“All afternoon, through the tall heat that slept for miles inland”; Larkin further develops the languid feeling as his train crawls through the English countryside in a “slow and stopping curve southwards” towards London. Without condemning what he sees, Larkin merely observes, producing a vivid panorama of his surroundings for his reader’s to indulge. As his surroundings shift, so does his tone. We gain a sense that Larkin is not impressed or very interested in the weddings that happen outside his cabin’s window. After mistaking them for something else, something far less celebratory, Larkin “went on reading”. A sense of condescension blankets his work as we recognise the upper-class, almost elitist approach he takes as he is offered a glimpse of these couples’ paramount moments.
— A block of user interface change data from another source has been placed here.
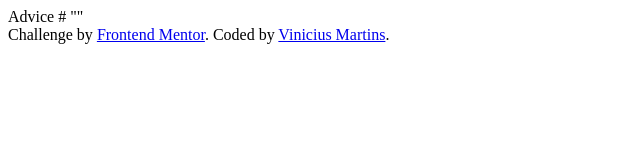
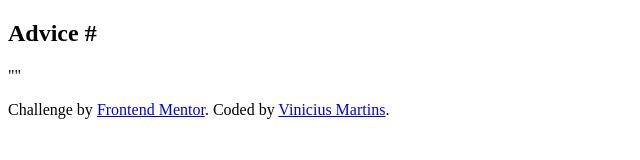
Before and after one commit to viniciussnitram/advice-generator-app, a plain HTML site: page index.html in a window 1280 px wide. Shown: the whole page, without its empty margins (0-640 px from the left). Drawn offline with Linux system fonts and the light colour scheme.

Commit message:
refactor: Adding main tag, section tag, h2 tag and p tag

```diff
--- a/index.html
+++ b/index.html
@@ -9,10 +9,12 @@
   <title>Frontend Mentor | Advice generator app</title>
 </head>
 <body>
-
-  Advice #<!-- Advice ID goes here -->
-
-  "<!-- Advice text goes here -->"
+  <main>
+    <section>
+      <h2>Advice #</h2>
+      <p>""</p>
+    </section>
+  </main>
 
   <div class="attribution">
     Challenge by <a href="https://www.frontendmentor.io?ref=challenge" target="_blank">Frontend Mentor</a>.
```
Unlike the introduction to the text which draws the reader into his own eyes, his shift in tone distances the reader from the intimate relationship that has been developed between poet and reader.
Larkin describes the reception of the Whitsun Weddings; “parodies of fashion… fathers with broad belts… mothers loud and fat… nylon gloves and jewelry-substitutes”, and paints a gauche image of the perils of the life of the working class. While the couples and families enjoy themselves at the end of a day of celebration, we perceive the author sitting on the train watching through narrowed eyes, quietly and cynically feeling a sense of disappointment as the “fresh couples [climb] aboard”.
The train crosses a frayed boundary as the rural landscape is slowly pressured more and more by the imposition of industry and forms into the outskirts of London; “poplars [casting] long shadows over major roads”. Larkin reflects on the “frail traveling coincidence” of the couples on the train, bound together by the same “farcical” moment that each have experienced on this Whitsun weekend; every marriage unique, yet every married couple identical to the pair that boarded the train at the previous town.
Larkin’s poem takes us on a journey not only through the landscapes of England, but through the lives of the very people who live in them by presenting us with a seemingly verbatim recount of the sights, smells and sounds the author experiences.